> **Task statement**: In the listing that follows, print every line exactly and leave the images out.

> **The data**:
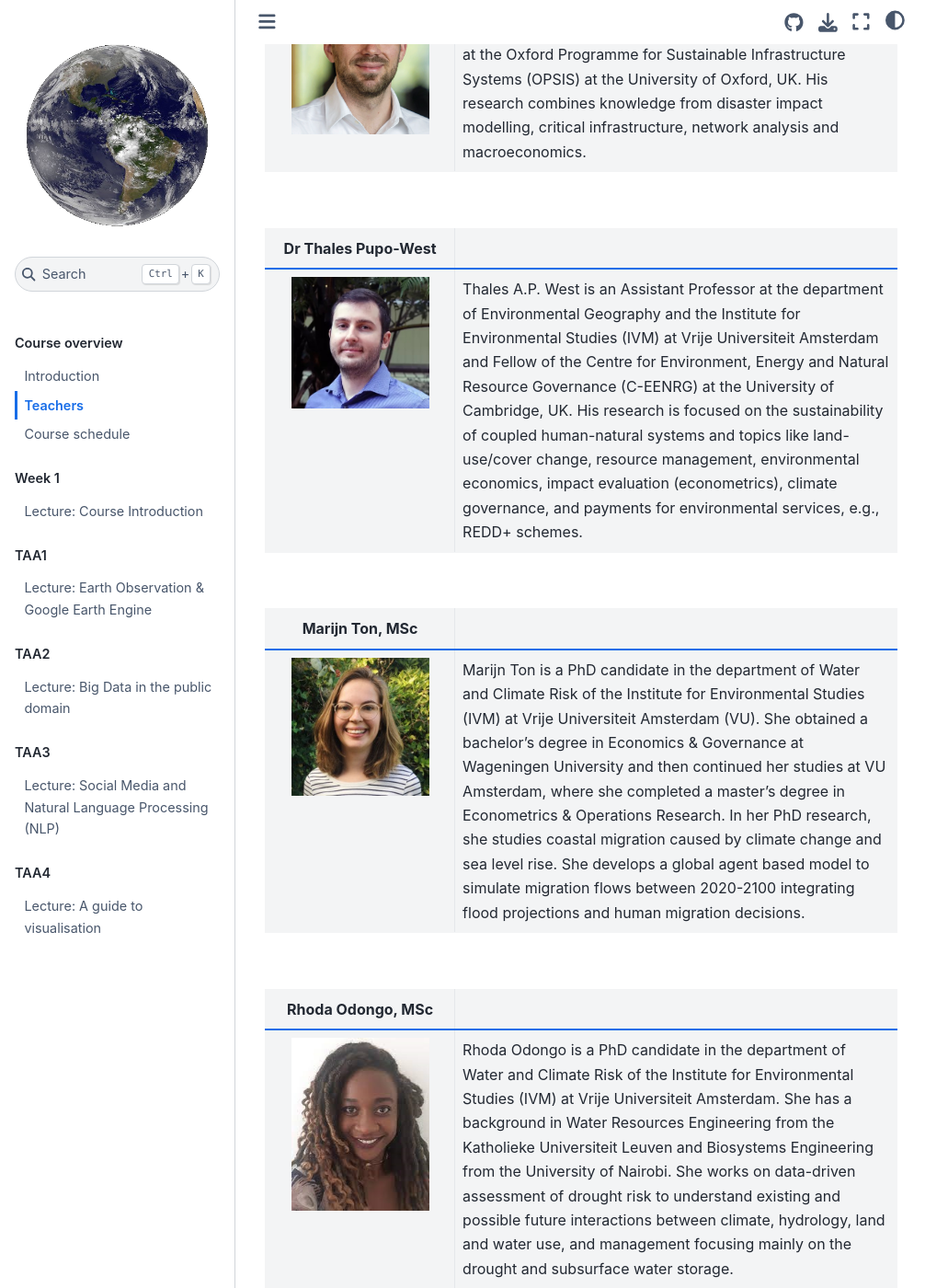
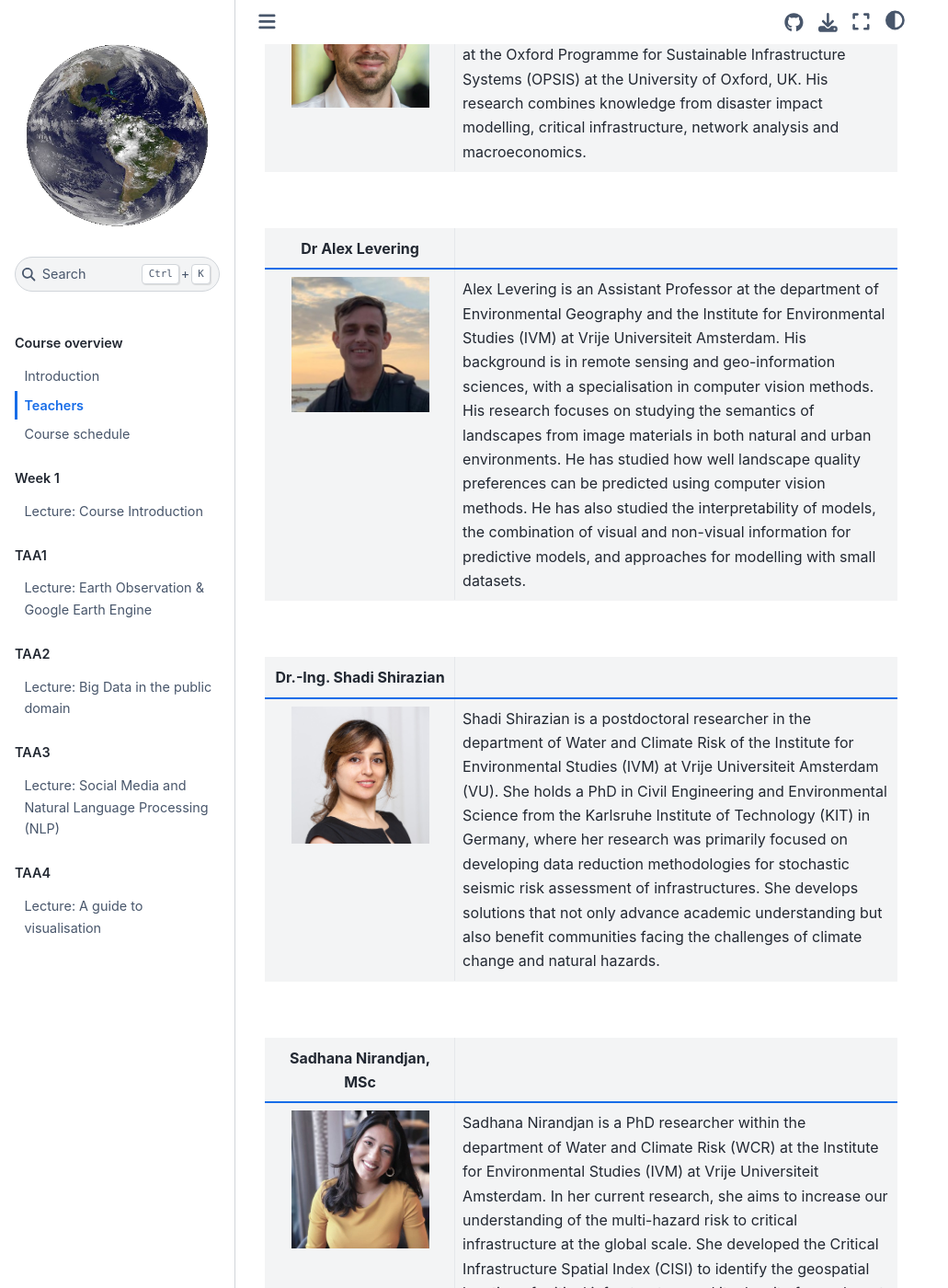
Before and after one commit to VU-IVM/UNIGIS_ProgrammingGIS, a Jupyter Book: the page built from course_basics/teachers.md, in a window 1280 px wide and 1400 px high, scrolled down 266 px. Shown: the whole window at 92% size, without its empty margins (0-1031 px from the left). Built offline with Jupyter Book 1.0.4 settings and Sphinx 7.4.7 and the Sphinx Book theme 1.1.4, drawn with Linux system fonts in a browser that asks for light colours; pages that are not in the unit, such as notebooks, are missing from menus; some of the changed text lies outside the part shown.

Commit message:
new teachers

```diff
--- a/course_basics/teachers.md
+++ b/course_basics/teachers.md
@@ -15,32 +15,32 @@ table th:nth-of-type(2) {
 
 |Dr Elco Koks|Course coordinator|
 |:-:|:--|
-| <img src="../_static/images/Elco.jpg" class="bg-primary" width="150px"> |Elco Koks is an Associate Professor within the department of Water and Climate Risk group at the Institute for Environmental Studies (IVM) and Honorary Research Fellow at the Oxford Programme for Sustainable Infrastructure Systems (OPSIS) at the University of Oxford, UK. His research combines knowledge from disaster impact modelling, critical infrastructure, network analysis and macroeconomics.|
+| <img src="../_static/images/koks-profile.jpg" class="bg-primary" width="150px"> |Elco Koks is an Associate Professor within the department of Water and Climate Risk group at the Institute for Environmental Studies (IVM) and Honorary Research Fellow at the Oxford Programme for Sustainable Infrastructure Systems (OPSIS) at the University of Oxford, UK. His research combines knowledge from disaster impact modelling, critical infrastructure, network analysis and macroeconomics.|
 
 &nbsp;
 &nbsp;
 
-|Dr Thales Pupo-West||
+|Dr Alex Levering||
 |:-:|:--|
-|<img src="../_static/images/Thales.jpg"  class="bg-primary" width="150px">|Thales A.P. West is an Assistant Professor at the department of Environmental Geography and the Institute for Environmental Studies (IVM) at Vrije Universiteit Amsterdam and Fellow of the Centre for Environment, Energy and Natural Resource Governance (C-EENRG) at the University of Cambridge, UK. His research is focused on the sustainability of coupled human-natural systems and topics like land-use/cover change, resource management, environmental economics, impact evaluation (econometrics), climate governance, and payments for environmental services, e.g., REDD+ schemes.|
+|<img src="../_static/images/levering-profile.jpg"  class="bg-primary" width="150px">|Alex Levering is an Assistant Professor at the department of Environmental Geography and the Institute for Environmental Studies (IVM) at Vrije Universiteit Amsterdam. His background is in remote sensing and geo-information sciences, with a specialisation in computer vision methods. His research focuses on studying the semantics of landscapes from image materials in both natural and urban environments. He has studied how well landscape quality preferences can be predicted using computer vision methods. He has also studied the interpretability of models, the combination of visual and non-visual information for predictive models, and approaches for modelling with small datasets. |
 
 &nbsp;
 &nbsp;
 
-|Marijn Ton, MSc||
+|Dr.-Ing. Shadi Shirazian||
 |:-:|:--|
-|<img src="../_static/images/Marijn.jpg" class="bg-primary" width="150px">|Marijn Ton is a PhD candidate in the department of Water and Climate Risk of the Institute for Environmental Studies (IVM) at Vrije Universiteit Amsterdam (VU). She obtained a bachelor’s degree in Economics & Governance at Wageningen University and then continued her studies at VU Amsterdam, where she completed a master’s degree in Econometrics & Operations Research. In her PhD research, she studies coastal migration caused by climate change and sea level rise. She develops a global agent based model to simulate migration flows between 2020-2100 integrating flood projections and human migration decisions.|
+|<img src="../_static/images/shirazian-profile.jpg" class="bg-primary" width="150px">|Shadi Shirazian is a postdoctoral researcher in the department of Water and Climate Risk of the Institute for Environmental Studies (IVM) at Vrije Universiteit Amsterdam (VU). She holds a PhD in Civil Engineering and Environmental Science from the Karlsruhe Institute of Technology (KIT) in Germany, where her research was primarily focused on developing data reduction methodologies for stochastic seismic risk assessment of infrastructures. She develops solutions that not only advance academic understanding but also benefit communities facing the challenges of climate change and natural hazards.|
 
 &nbsp;
 &nbsp;
 
-|Rhoda Odongo, MSc||
+|Sadhana Nirandjan, MSc||
 |:-:|:--|
-|<img src="../_static/images/Rhoda.jpg" class="bg-primary" width="150px">|Rhoda Odongo is a PhD candidate in the department of Water and Climate Risk of the Institute for Environmental Studies (IVM) at Vrije Universiteit Amsterdam. She has a background in Water Resources Engineering from the Katholieke Universiteit Leuven and Biosystems Engineering from the University of Nairobi. She works on data-driven assessment of drought risk to understand existing and possible future interactions between climate, hydrology, land and water use, and management focusing mainly on the drought and subsurface water storage.
+|<img src="../_static/images/nirandjan-profile.jpg" class="bg-primary" width="150px">|Sadhana Nirandjan is a PhD researcher within the department of Water and Climate Risk (WCR) at the Institute for Environmental Studies (IVM) at Vrije Universiteit Amsterdam. In her current research, she aims to increase our understanding of the multi-hazard risk to critical infrastructure at the global scale. She developed the Critical Infrastructure Spatial Index (CISI) to identify the geospatial location of critical infrastructure and its density for each part of the world. Other aspects that are covered by her research are, under which, the vulnerability of assets, and the quantification of risks on our critical infrastructure due to natural hazards.
 
 &nbsp;
 &nbsp;
 
-|Maria Fonseca, MSc||
+|Surender Raj, MSc||
 |:-:|:--|
-|<img src="../_static/images/Maria.jpg" class="bg-primary" width="150px">|Maria Fonseca is a PhD candidate in the department of Water and Climate Risk of the Institute for Environmental Studies (IVM) at Vrije Universiteit Amsterdam (VU). She obtained a bachelor’s degree in Civil Engineering at Western Institute of Technology and Higher Education in Mexico, and a master’s degree in Water Management at TU Delft. In her PhD research, she assesses climate risk of current and future wind and hail storm events, how the affects urban areas, communities and investments, and the available adaptation options to reduce the risks. |
+|<img src="../_static/images/raj-profile.jpg" class="bg-primary" width="150px">|Surender Raj is a Ph.D. candidate in the Water and Climate Risk (WCR) department at the Institute for Environmental Studies (IVM) at Vrije Universiteit Amsterdam. His research interests include infrastructure resilience, vulnerability modeling, and the economic impacts of natural hazards. His current research focusses on quantifying the macro economic impacts of infrastructure failures due to natural hazards. |
```
Also changed, not shown: _static/images/Alex-Levering-2.png (added), _static/images/koks-profile.jpg (added), _static/images/levering-profile.jpg (added), _static/images/nirandjan-profile.jpg (added), _static/images/raj-profile.jpg (added), _static/images/shirazian-profile.jpg (added).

> **Finished task**:
Before and after one commit to VU-IVM/UNIGIS_ProgrammingGIS, a Jupyter Book: the page built from course_basics/teachers.md, in a window 1280 px wide and 1400 px high, scrolled down 266 px. Shown: the whole window at 92% size, without its empty margins (0-1031 px from the left). Built offline with Jupyter Book 1.0.4 settings and Sphinx 7.4.7 and the Sphinx Book theme 1.1.4, drawn with Linux system fonts in a browser that asks for light colours; pages that are not in the unit, such as notebooks, are missing from menus; some of the changed text lies outside the part shown.

Commit message:
new teachers

```diff
--- a/course_basics/teachers.md
+++ b/course_basics/teachers.md
@@ -15,32 +15,32 @@ table th:nth-of-type(2) {
 
 |Dr Elco Koks|Course coordinator|
 |:-:|:--|
-| <img src="../_static/images/Elco.jpg" class="bg-primary" width="150px"> |Elco Koks is an Associate Professor within the department of Water and Climate Risk group at the Institute for Environmental Studies (IVM) and Honorary Research Fellow at the Oxford Programme for Sustainable Infrastructure Systems (OPSIS) at the University of Oxford, UK. His research combines knowledge from disaster impact modelling, critical infrastructure, network analysis and macroeconomics.|
+| <img src="../_static/images/koks-profile.jpg" class="bg-primary" width="150px"> |Elco Koks is an Associate Professor within the department of Water and Climate Risk group at the Institute for Environmental Studies (IVM) and Honorary Research Fellow at the Oxford Programme for Sustainable Infrastructure Systems (OPSIS) at the University of Oxford, UK. His research combines knowledge from disaster impact modelling, critical infrastructure, network analysis and macroeconomics.|
 
 &nbsp;
 &nbsp;
 
-|Dr Thales Pupo-West||
+|Dr Alex Levering||
 |:-:|:--|
-|<img src="../_static/images/Thales.jpg"  class="bg-primary" width="150px">|Thales A.P. West is an Assistant Professor at the department of Environmental Geography and the Institute for Environmental Studies (IVM) at Vrije Universiteit Amsterdam and Fellow of the Centre for Environment, Energy and Natural Resource Governance (C-EENRG) at the University of Cambridge, UK. His research is focused on the sustainability of coupled human-natural systems and topics like land-use/cover change, resource management, environmental economics, impact evaluation (econometrics), climate governance, and payments for environmental services, e.g., REDD+ schemes.|
+|<img src="../_static/images/levering-profile.jpg"  class="bg-primary" width="150px">|Alex Levering is an Assistant Professor at the department of Environmental Geography and the Institute for Environmental Studies (IVM) at Vrije Universiteit Amsterdam. His background is in remote sensing and geo-information sciences, with a specialisation in computer vision methods. His research focuses on studying the semantics of landscapes from image materials in both natural and urban environments. He has studied how well landscape quality preferences can be predicted using computer vision methods. He has also studied the interpretability of models, the combination of visual and non-visual information for predictive models, and approaches for modelling with small datasets. |
 
 &nbsp;
 &nbsp;
 
-|Marijn Ton, MSc||
+|Dr.-Ing. Shadi Shirazian||
 |:-:|:--|
-|<img src="../_static/images/Marijn.jpg" class="bg-primary" width="150px">|Marijn Ton is a PhD candidate in the department of Water and Climate Risk of the Institute for Environmental Studies (IVM) at Vrije Universiteit Amsterdam (VU). She obtained a bachelor’s degree in Economics & Governance at Wageningen University and then continued her studies at VU Amsterdam, where she completed a master’s degree in Econometrics & Operations Research. In her PhD research, she studies coastal migration caused by climate change and sea level rise. She develops a global agent based model to simulate migration flows between 2020-2100 integrating flood projections and human migration decisions.|
+|<img src="../_static/images/shirazian-profile.jpg" class="bg-primary" width="150px">|Shadi Shirazian is a postdoctoral researcher in the department of Water and Climate Risk of the Institute for Environmental Studies (IVM) at Vrije Universiteit Amsterdam (VU). She holds a PhD in Civil Engineering and Environmental Science from the Karlsruhe Institute of Technology (KIT) in Germany, where her research was primarily focused on developing data reduction methodologies for stochastic seismic risk assessment of infrastructures. She develops solutions that not only advance academic understanding but also benefit communities facing the challenges of climate change and natural hazards.|
 
 &nbsp;
 &nbsp;
 
-|Rhoda Odongo, MSc||
+|Sadhana Nirandjan, MSc||
 |:-:|:--|
-|<img src="../_static/images/Rhoda.jpg" class="bg-primary" width="150px">|Rhoda Odongo is a PhD candidate in the department of Water and Climate Risk of the Institute for Environmental Studies (IVM) at Vrije Universiteit Amsterdam. She has a background in Water Resources Engineering from the Katholieke Universiteit Leuven and Biosystems Engineering from the University of Nairobi. She works on data-driven assessment of drought risk to understand existing and possible future interactions between climate, hydrology, land and water use, and management focusing mainly on the drought and subsurface water storage.
+|<img src="../_static/images/nirandjan-profile.jpg" class="bg-primary" width="150px">|Sadhana Nirandjan is a PhD researcher within the department of Water and Climate Risk (WCR) at the Institute for Environmental Studies (IVM) at Vrije Universiteit Amsterdam. In her current research, she aims to increase our understanding of the multi-hazard risk to critical infrastructure at the global scale. She developed the Critical Infrastructure Spatial Index (CISI) to identify the geospatial location of critical infrastructure and its density for each part of the world. Other aspects that are covered by her research are, under which, the vulnerability of assets, and the quantification of risks on our critical infrastructure due to natural hazards.
 
 &nbsp;
 &nbsp;
 
-|Maria Fonseca, MSc||
+|Surender Raj, MSc||
 |:-:|:--|
-|<img src="../_static/images/Maria.jpg" class="bg-primary" width="150px">|Maria Fonseca is a PhD candidate in the department of Water and Climate Risk of the Institute for Environmental Studies (IVM) at Vrije Universiteit Amsterdam (VU). She obtained a bachelor’s degree in Civil Engineering at Western Institute of Technology and Higher Education in Mexico, and a master’s degree in Water Management at TU Delft. In her PhD research, she assesses climate risk of current and future wind and hail storm events, how the affects urban areas, communities and investments, and the available adaptation options to reduce the risks. |
+|<img src="../_static/images/raj-profile.jpg" class="bg-primary" width="150px">|Surender Raj is a Ph.D. candidate in the Water and Climate Risk (WCR) department at the Institute for Environmental Studies (IVM) at Vrije Universiteit Amsterdam. His research interests include infrastructure resilience, vulnerability modeling, and the economic impacts of natural hazards. His current research focusses on quantifying the macro economic impacts of infrastructure failures due to natural hazards. |
```
Also changed, not shown: _static/images/Alex-Levering-2.png (added), _static/images/koks-profile.jpg (added), _static/images/levering-profile.jpg (added), _static/images/nirandjan-profile.jpg (added), _static/images/raj-profile.jpg (added), _static/images/shirazian-profile.jpg (added).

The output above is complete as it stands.